Stored data entries:
*** Block opens ***

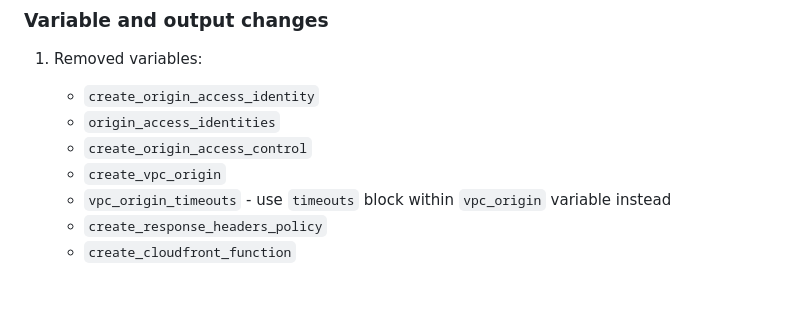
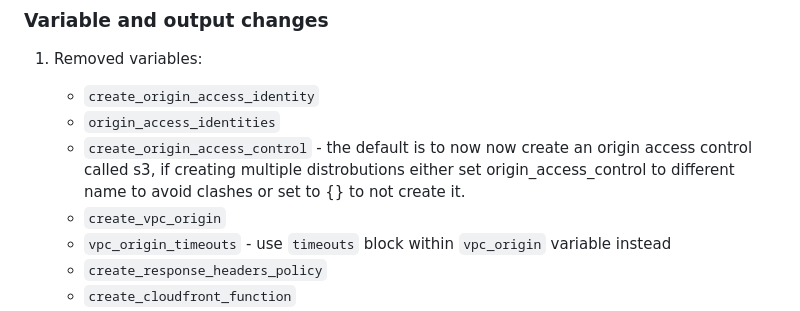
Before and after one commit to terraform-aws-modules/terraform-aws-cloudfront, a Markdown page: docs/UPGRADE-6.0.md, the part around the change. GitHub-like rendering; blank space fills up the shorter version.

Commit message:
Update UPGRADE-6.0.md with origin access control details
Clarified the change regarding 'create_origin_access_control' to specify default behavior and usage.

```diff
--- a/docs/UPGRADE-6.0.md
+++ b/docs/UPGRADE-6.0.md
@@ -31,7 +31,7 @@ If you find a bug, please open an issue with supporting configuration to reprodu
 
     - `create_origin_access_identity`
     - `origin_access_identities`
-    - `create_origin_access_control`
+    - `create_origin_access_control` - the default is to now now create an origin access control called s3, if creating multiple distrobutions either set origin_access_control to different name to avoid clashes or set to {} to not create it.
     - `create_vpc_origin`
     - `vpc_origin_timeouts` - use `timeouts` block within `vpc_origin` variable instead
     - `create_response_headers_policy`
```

*** Block closes ***

What is required — Give the records above again verbatim, pictures omitted.

Answer space —
Before and after one commit to terraform-aws-modules/terraform-aws-cloudfront, a Markdown page: docs/UPGRADE-6.0.md, the part around the change. GitHub-like rendering; blank space fills up the shorter version.

Commit message:
Update UPGRADE-6.0.md with origin access control details
Clarified the change regarding 'create_origin_access_control' to specify default behavior and usage.

```diff
--- a/docs/UPGRADE-6.0.md
+++ b/docs/UPGRADE-6.0.md
@@ -31,7 +31,7 @@ If you find a bug, please open an issue with supporting configuration to reprodu
 
     - `create_origin_access_identity`
     - `origin_access_identities`
-    - `create_origin_access_control`
+    - `create_origin_access_control` - the default is to now now create an origin access control called s3, if creating multiple distrobutions either set origin_access_control to different name to avoid clashes or set to {} to not create it.
     - `create_vpc_origin`
     - `vpc_origin_timeouts` - use `timeouts` block within `vpc_origin` variable instead
     - `create_response_headers_policy`
```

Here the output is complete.